As low as the incidence of Legionella contracted from gardening may be, it’s a serious issue and there are a few simple, easy and natural steps that all gardeners can take to reduce the risk while continuing to enjoy their garden. The Ministry of Health’s “Safer and Healthier Gardening” booklet provides guidelines to help reduce the risks for the home gardener:
• Minimise the amount of dust when working in the garden.
• Water your garden and indoor plants using a gentle spray.
• Read the warning on bags of composted potting mixes.
• Wear gloves when handling soil, mulches, compost or potting mix.
• Wear a dust mask if handling potting mixes indoors or in windy conditions.
• Dampen potting mixes before use.
• Open bags of soil products or composted potting mixes slowly and away from the face.
• Make sure the working area (glasshouse, potting shed) is well ventilated.
• Wash hands thoroughly after gardening or handling soil products.
See your doctor immediately if you develop a flu-like illness that is worsening. Antibiotics are effective against legionellosis if given early. When working around bulk supplies of potting mix, avoid breathing dust or inhaling steam or mist.
Safer and Healthier Gardening - HE4605, August 2010 Ministry of Health
Read here: https://www.healthed.govt.nz/resource/safer-and-healthier-gardening
NZ Plant Producers Incorporated Legionnaires' Disease information
Legionella and legionellosis

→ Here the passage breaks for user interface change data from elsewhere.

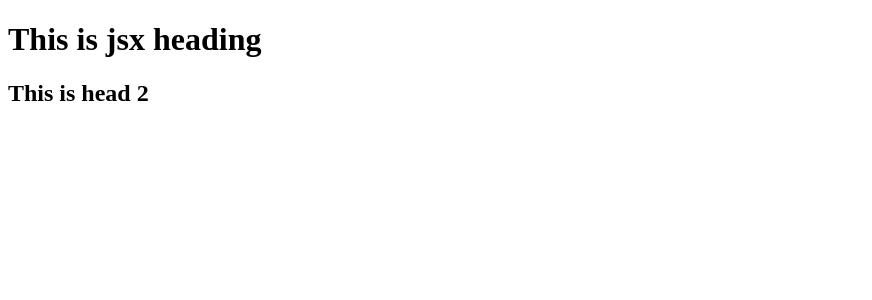
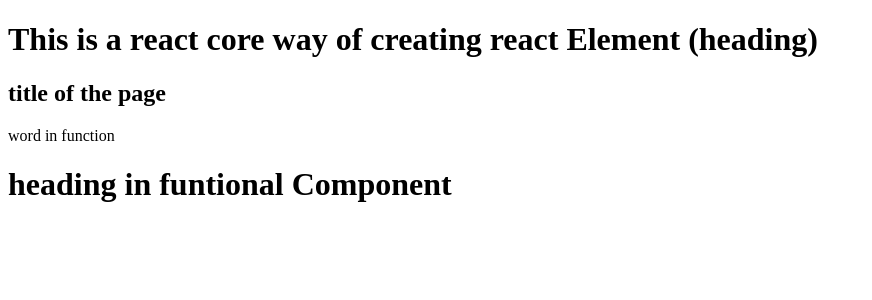
Before and after one commit to Sravani-Linguberi/Namaste-React, a React (Vite) app: page / in a window 1280 px wide. Shown: the top 300 px of the page, without its empty margins (0-872 px from the left). Built offline with nearby package versions, Linux system fonts and the light colour scheme.

Commit message:
rendering element and functional component

```diff
--- a/App.js
+++ b/App.js
@@ -18,5 +18,27 @@
   </div>
 );
 
-//rendering element at root
-myRoot.render(elementText);
+// rendeting word and title funtional comp inside Heading component
+// renders react element using {} // we can write any js code inside this curly brackets
+const HeadingComponent = () => {
+  return <div id="container">
+    {text}
+    <Title />
+    <Word />
+    <h1 className="head"> heading in funtional Component</h1>
+  </div>
+}
+
+const Word = function (){
+  return (
+    <div>
+      word in function
+    </div>
+  )
+}
+const Title = () => (
+  <h2>title of the page</h2>
+)
+
+//rendering jsx at root
+myRoot.render(<HeadingComponent/>);
```
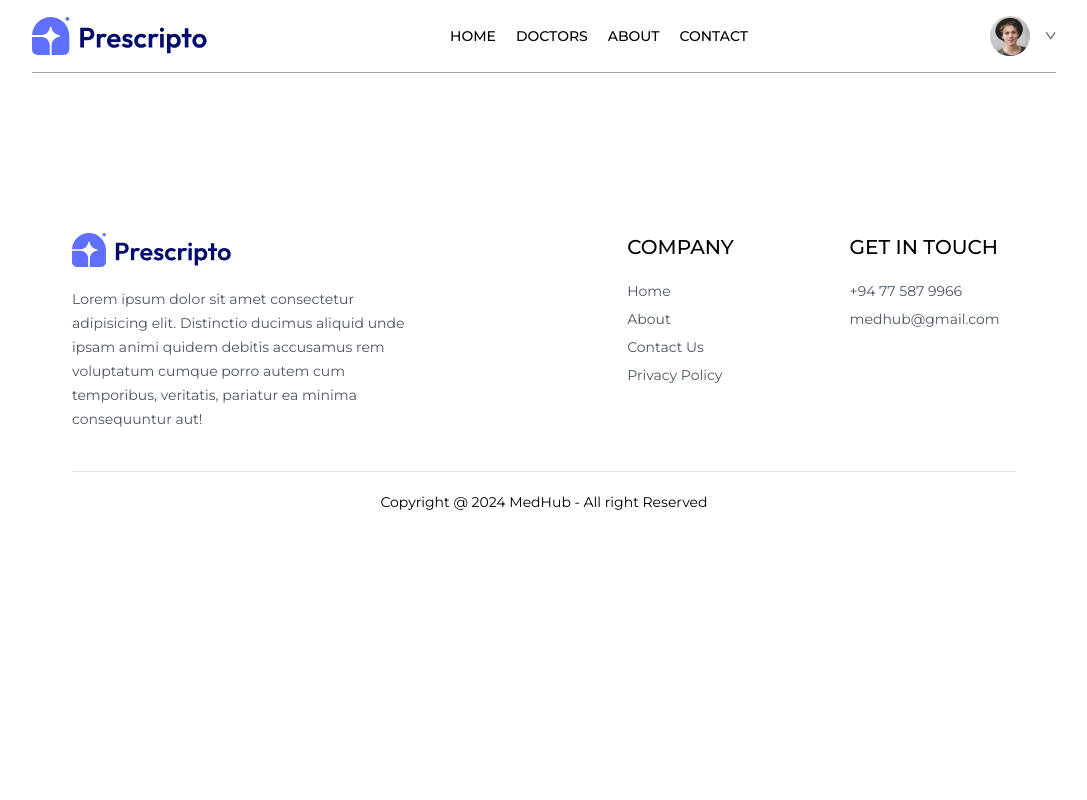
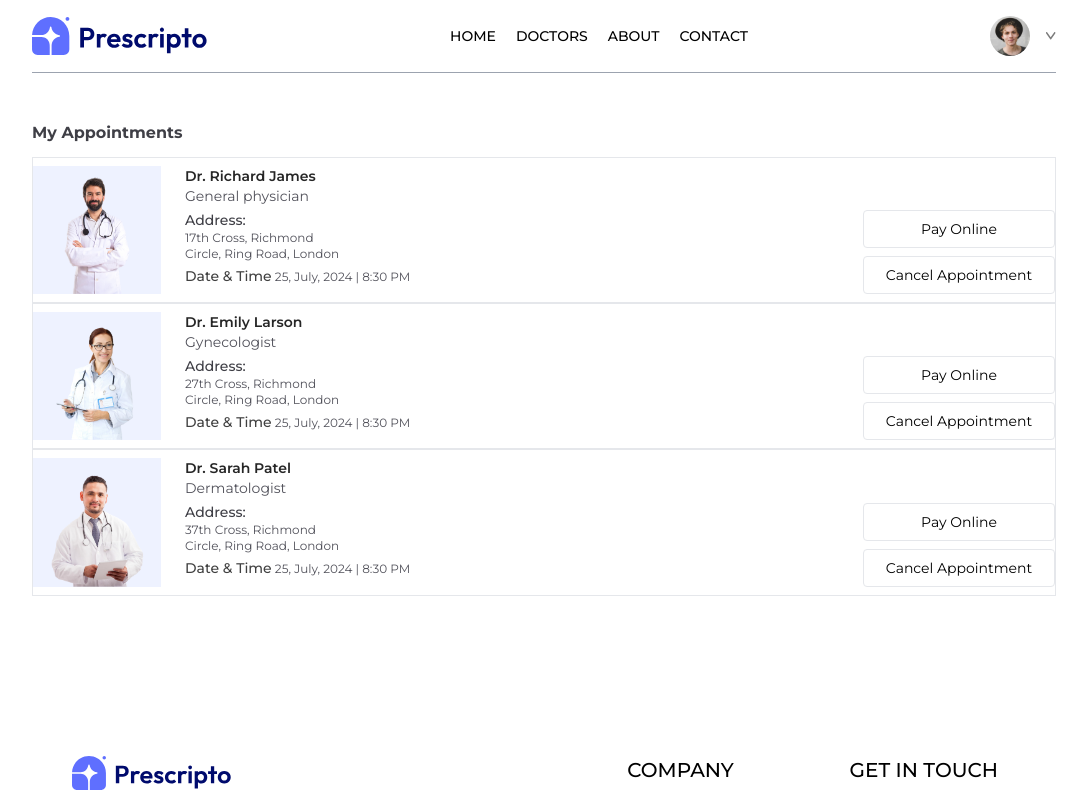
Before and after one commit to SachindaBandara/Doctor-Appoinment-Booking-Website-using-React, a React (Vite) app in the folder frontend/: page /my-appointments in a window 1280 px wide. Shown: the top 800 px of the page, without its empty margins (96-1183 px from the left). Built offline with nearby package versions, Linux system fonts and the light colour scheme.

Commit message:
create my appointment page

```diff
--- a/frontend/src/pages/MyAppointments.jsx
+++ b/frontend/src/pages/MyAppointments.jsx
@@ -1,9 +1,39 @@
-import React from 'react'
+import React, { useContext } from 'react'
+import { AppContext } from '../context/AppContext'
 
 const MyAppointments = () => {
+
+  const { doctors } = useContext(AppContext)
+
+
   return (
     <div>
+      <p className='pb-3 mt-12 font-bold text-zinc-700 '>My Appointments</p>
+      <div>
+{doctors.slice(0,3).map((item,index)=>(
+  <div className='grid grid-cols-[1fr_2fr] gap-4 sm:flex sm:gap-6 py-2 border' key={index}>
+<div>
+  <img className='w-32 bg-indigo-50' src={item.image} alt="" />
+</div>
+<div className='flex-1 text-sm text-zinc-600'>
+  <p className='text-neutral-800 font-semibold'>{item.name}</p>
+  <p>{item.speciality}</p>
+  <p className='text-zinc-700 font-medium mt-1'>Address:</p>
+  <p className='text-xs'>{item.address.line1}</p>
+  <p className='text-xs'>{item.address.line2}</p>
+  <p className='text-xs mt-1'><span className='text-sm text-neutral-700 font-medium'>Date & Time</span> 25, July, 2024 | 8:30 PM</p>
+</div>
+<div></div>
 
+<div className='flex flex-col gap-2 justify-end'>
+  <button className='text-sm text-tone-500 text-center sm:min-w-48 py-2 border rounded hover:bg-primary hover:text-white
+  transition-all duration-300'>Pay Online</button>
+  <button className='text-sm text-tone-500 text-center sm:min-w-48 py-2 border rounded  hover:bg-red-600 hover:text-white
+  transition-all duration-300'>Cancel Appointment</button>
+</div>
+  </div>
+))}
+      </div>
     </div>
   )
 }
```
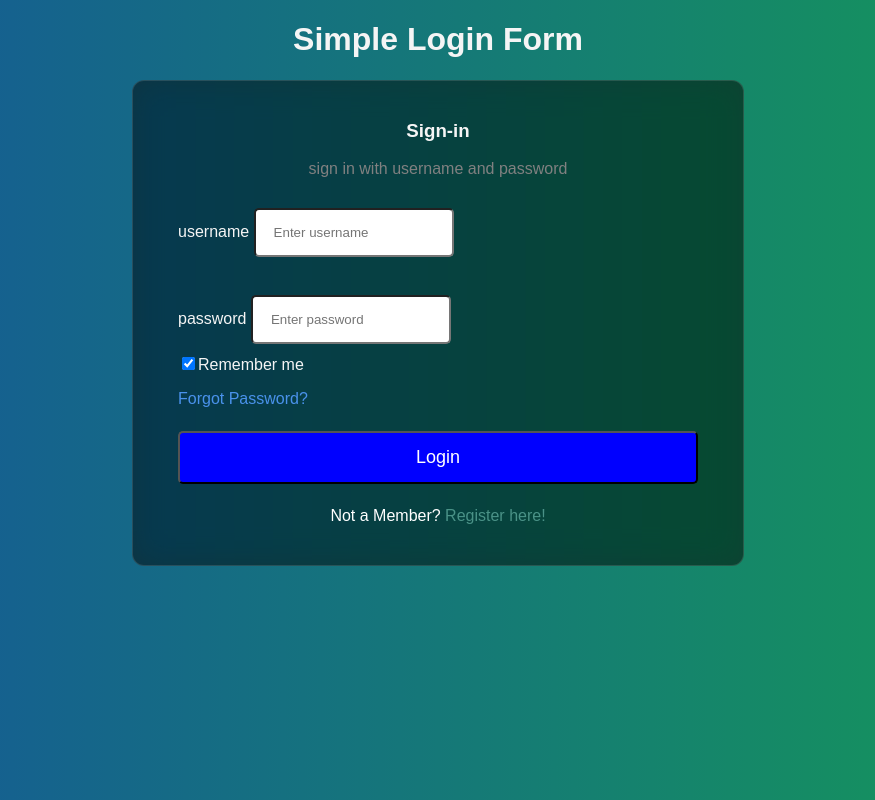
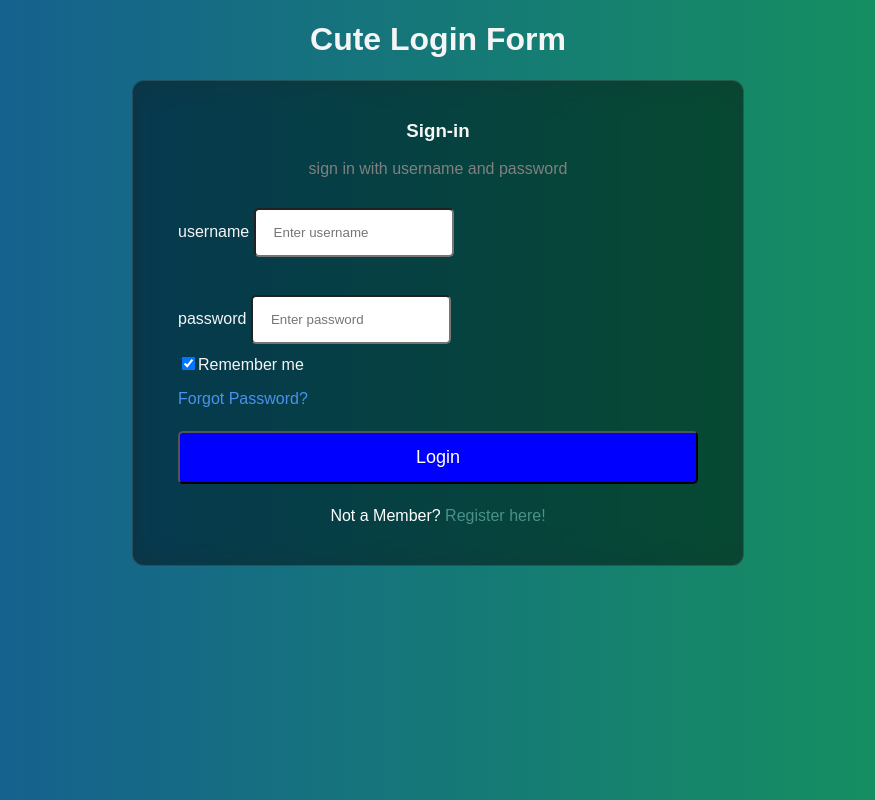
Before and after one commit to switjeph/Simple-Login-Page, a plain HTML site: page index.html in a window 1280 px wide. Shown: the whole page, without its empty margins (202-1077 px from the left). Drawn offline with Linux system fonts and the light colour scheme.

Commit message:
Changed projet title

```diff
--- a/index.html
+++ b/index.html
@@ -9,7 +9,7 @@
 </head>
 
 <body>
-    <h1>Simple Login Form</h1>
+    <h1>Cute Login Form</h1>
     <form action="">
         <div class="headings-container">
             <h3>Sign-in</h3>
```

Legionnaires’ disease (legionellosis) is a respiratory (lung) infection, caused by the Legionella bacteria and may be contracted from air conditioning and when you handle garden soils, compost and potting mixes. Legionella bacteria occur naturally in the environment and are common in water, garden soils, compost, soil conditioner and potting mixes. Legionella appears to infect humans by inhalation of dust or liquid droplets contaminated with the bacteria. The severity of legionellosis can range from a relatively mild respiratory non-pneumonic illness (Pontiac fever) to pneumonia (Legionnaires’ disease) which, if left untreated, may be fatal. There are two strains of Legionella bacteria responsible for most cases of legionellosis in New Zealand. Legionella pneumophilia has been responsible for illnesses linked to engineered water systems and cooling towers used in air conditioning systems of buildings. On the other hand human exposure to Legionella longbeachae, has been linked to the inhalation of airborne droplets or particles from garden soils, potting mix or composts containing the bacteria. Few who come into contact with the bacteria become sick and symptoms will vary from person to person.